DEVILS LAKE A major project to raise and extend the embankments to protect the City of Devils Lake from the rising water of the lake is nearing completion, weather permitting, says a U.S. Army Corps of Engineers official.
"The full project is expected to be completed this fall, weather permitting," said Bonnie Greenleaf, project manager with the Corps' St. Paul District.
"Everything is pretty much done," she said, adding that turf establishment and some miscellaneous work will be finished next year.
This photo from the U.S. Army Corps of Engineers taken Aug. 23 is at the far east end of the Devils Lake embankments project. On the side of the embankment facing the lake, they are placing bedding stone over the black fabric. The final step will be the placement of the riprap, or large rocks over the bedding stone to prevent erosion.
This U.S. Army Corps of Engineers photo taken Sept. 11 shows the embankment along Creel Bay. Riprap has been placed here along the lake, to prevent erosion. In the background is the new golf course building that had to be replaced as a result of the construction.
In this U.S. Army Corps of Engineers photo taken Sept. 25, an inspection trench is being excavated near the Devils Lake Bible Camp. The inspection trench serves to make sure there will be no pipes or unsuitable foundation materials beneath the embankment.
Multiple embankment raises were done from 1996 to 2005, then with a dire forecast made in the fall of 2008, a permanent solution was needed to stay ahead of the lake, according to Corps officials.

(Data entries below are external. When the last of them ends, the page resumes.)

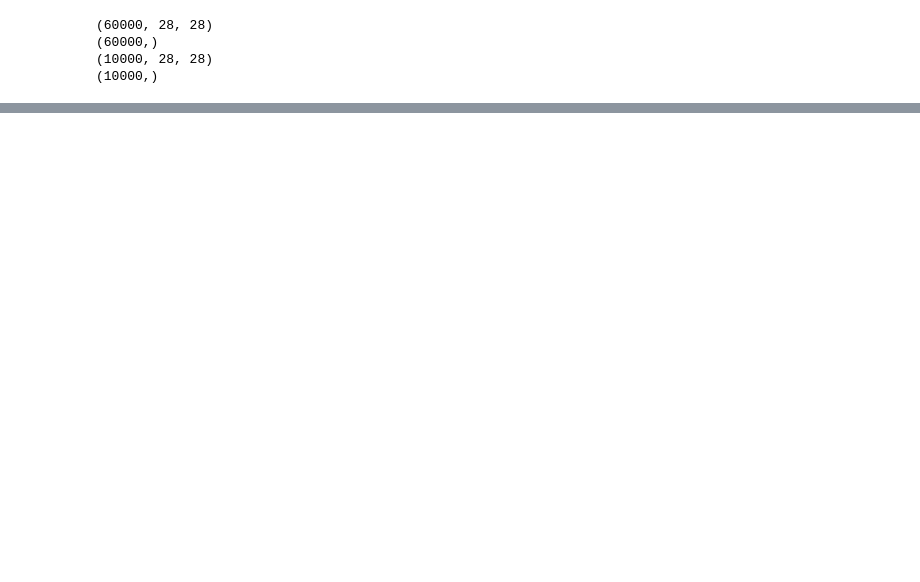
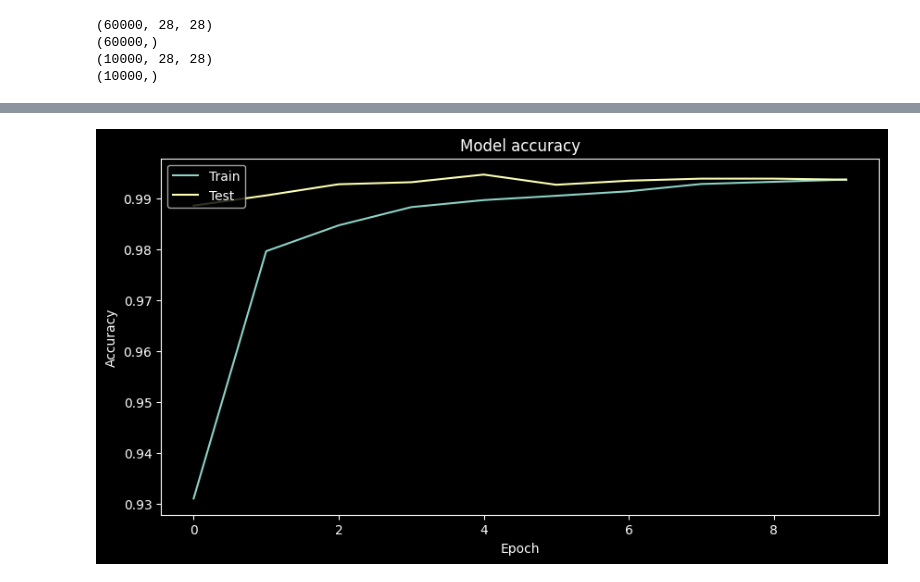
Before and after one commit to vlad9424/MNIST_number, a Jupyter notebook: MNIST_number.ipynb, the cells around one changed output, grey strips where cells are left out. Saved outputs shown, nothing was run; the diff lists cells and outputs as text; code cells hidden in the pictures; blank space fills up the shorter version.

```diff
--- a/MNIST_number.ipynb
+++ b/MNIST_number.ipynb
@@ -70,7 +75,7 @@ from keras.layers import Conv2D, MaxPooling2D, Flatten, Dense, Dropout
 # %%
 model = Sequential()
-# filters=16 (16 фильтров), kernel_size=3 (ядро 3х3), padding='same' (0 вокруг изображения), input_shape=(32,32,3) (входное изображение)
-model.add(L.Conv2D(filters=16, kernel_size=3, padding='same', input_shape=(28,28,3), activation='relu'))
+#filters=16 (16 фильтров), kernel_size=3 (ядро 3х3), padding='same' (0 вокруг изображения), input_shape=(32,32,3) (входное изображение)
+model.add(L.Conv2D(filters=16, kernel_size=3, padding='same', input_shape=(28,28,1), activation='relu'))
 model.add(L.Conv2D(filters=32, kernel_size=3, padding='same',activation='relu'))
 model.add(L.MaxPool2D())
 model.add(L.Dropout(0.25))
@@ -131,0 +171,13 @@ Invalid input shape for input Tensor("data:0", shape=(None, 28, 28), dtype=float
+# %%
+# визуализации обучения  модели во время обучения
+plt.style.use(['dark_background'])
+fig, ax = plt.subplots(figsize=(10, 5))
+plt.plot(history.history['accuracy'])
+plt.plot(history.history['val_accuracy'])
+plt.title('Model accuracy')
+plt.ylabel('Accuracy')
+plt.xlabel('Epoch')
+plt.legend(['Train', 'Test'], loc='upper left')
+plt.show()
+# %% [output]
+[figure, added]
```
Also changed, not shown: parts of 7 cells of this notebook.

The City of Devils Lake and the U.S. Army Corps of Engineers became partners on the Devils Lake Embankments' project.
According to the Corps information, "To continue to meet the appropriate combination of levee and dam safety standards, it was necessary to raise the existing embankments protecting the City of Devils Lake, North Dakota, and extend the embankments to high ground. Previously, the embankments had been constructed to an elevation of 1,460 feet.

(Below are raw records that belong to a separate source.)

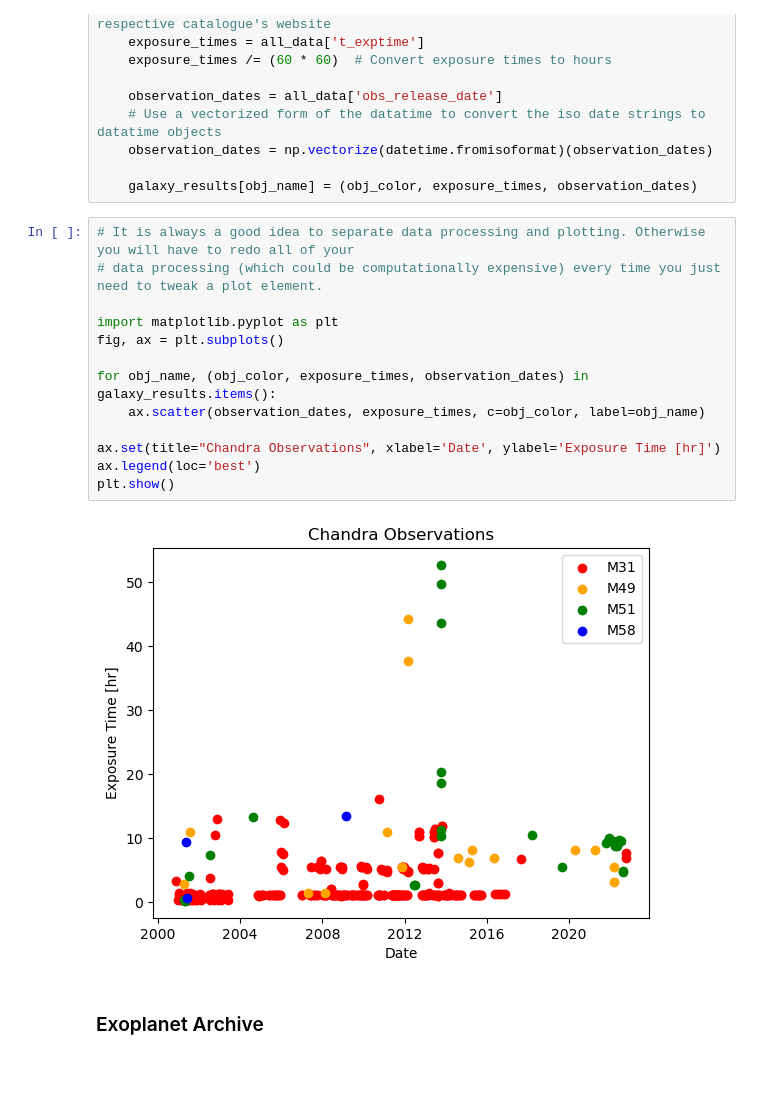
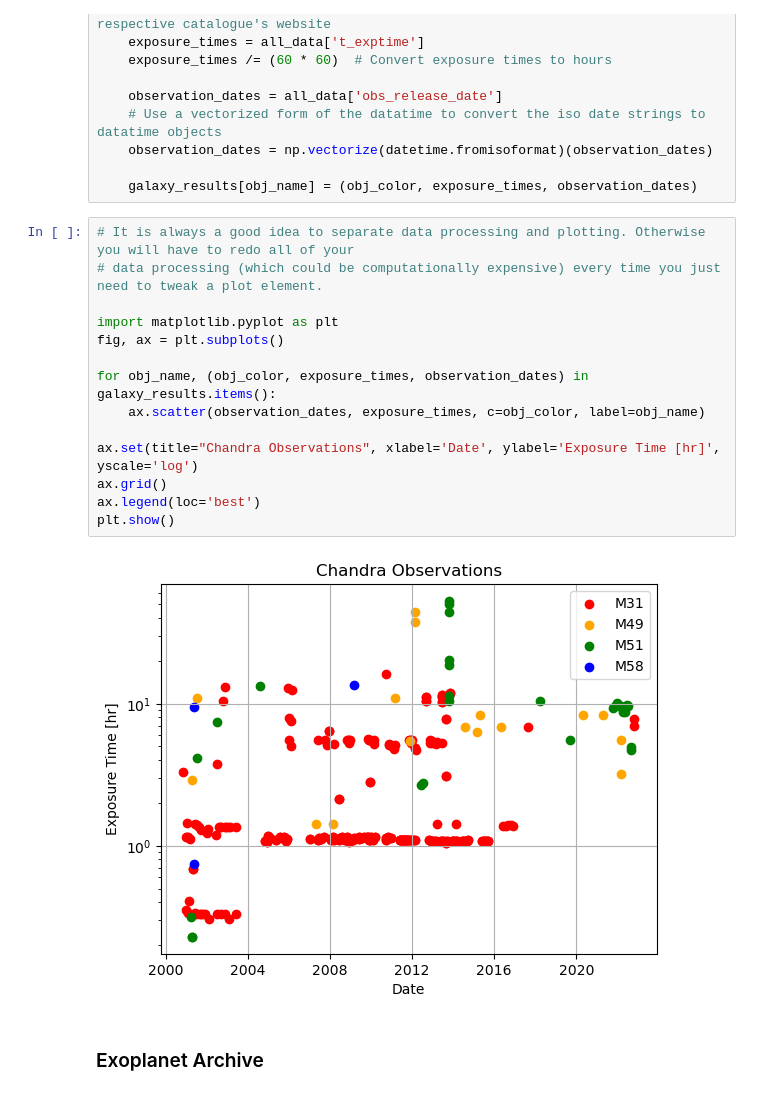
Before and after one commit to jrenaud90/PyScience, a Jupyter notebook: Day 2.ipynb, the cells around one changed output. Drawn from its saved outputs; the diff is of its cells as text.

```diff
--- a/Day 2.ipynb
+++ b/Day 2.ipynb
@@ -45,18 +45,19 @@ for obj_name, obj_color in object_colors.items():
 # %%
 # It is always a good idea to separate data processing and plotting. Otherwise you will have to redo all of your
 # data processing (which could be computationally expensive) every time you just need to tweak a plot element.
 
 import matplotlib.pyplot as plt
 fig, ax = plt.subplots()
 
 for obj_name, (obj_color, exposure_times, observation_dates) in galaxy_results.items():
     ax.scatter(observation_dates, exposure_times, c=obj_color, label=obj_name)
 
-ax.set(title="Chandra Observations", xlabel='Date', ylabel='Exposure Time [hr]')
+ax.set(title="Chandra Observations", xlabel='Date', ylabel='Exposure Time [hr]', yscale='log')
+ax.grid()
 ax.legend(loc='best')
 plt.show()
 # %% [output]
-[figure, old version]
+[figure, new version]
 # %% [markdown]
 ### Exoplanet Archive
 # %%
```
Also changed, not shown: parts of 1 cell of this notebook.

"The height required for the maximum pool elevator of 1,458 feet (where flows would begin out of the natural outlet at Tolna Coulee) is 1,466 to meet dam safety standards, with areas of higher wave run-up being slightly higher. When complete, the embankment length will increase from approximately 8 miles to more than 12 miles."
The embankments to protect Devils Lake were raised in four phases:
Phase 1 (Highway 19 to Creel Bay), awarded in October 2009, is complete.
Phase 2a (west of East Ditch), awarded in November 2010, is complete.
Phase 2b, (East Ditch Pump Station) was awarded in May 2011. It will be completed shortly, weather permitting, but the pump station is operational, Greenleaf said. She said the East Ditch Pump Station is capable of pumping 312,000 gallons per minute.
Phase 3 (Highway 20 to airport), awarded in April 2011, has some embankment work left and will be completed weather permitting, Greenleaf said. The Highway 20 pump test was scheduled to be Oct. 30.
"There are a few pumps in the East Ditch pump station to be tested next spring and that will complete the pump testing for the project," Greenleaf said.
Mike Grafsgaard, Devils Lake city engineer, said pump stations are required to pump interior drainage water that used to flow by gravity into the lake. The pump station became very massive in order to minimize the 100-year flood plain on the dry side of the flood protection.
The project has four new pump stations that were constructed by the Corps and one new pump station constructed by the North Dakota National Guard, according to the Corps. The pump stations will pump the stormwater on the interior side over the embankments, and range in capacity from 5,000 gallons per minute to 312,000 gallons per minute.
Multiple agencies are involved in the embankments project including the N.D. Department of Transportation, Federal Highway Administration, N.D. National Guard, N.D. State Water Commission, Federal Aviation Administration and Natural Resources Conservation Service.
The current estimated cost of the construction is $167.8 million, with the costs shared 75/25 between the federal government and the City of Devils Lake, according to the Corps.
When completed, the city will be projected from the maximum pool elevator that could occur and it is expected that no further embankment raises will be needed, the Corps said.
The ownership and maintenance of the project will be turned over to the city next year, Greenleaf said.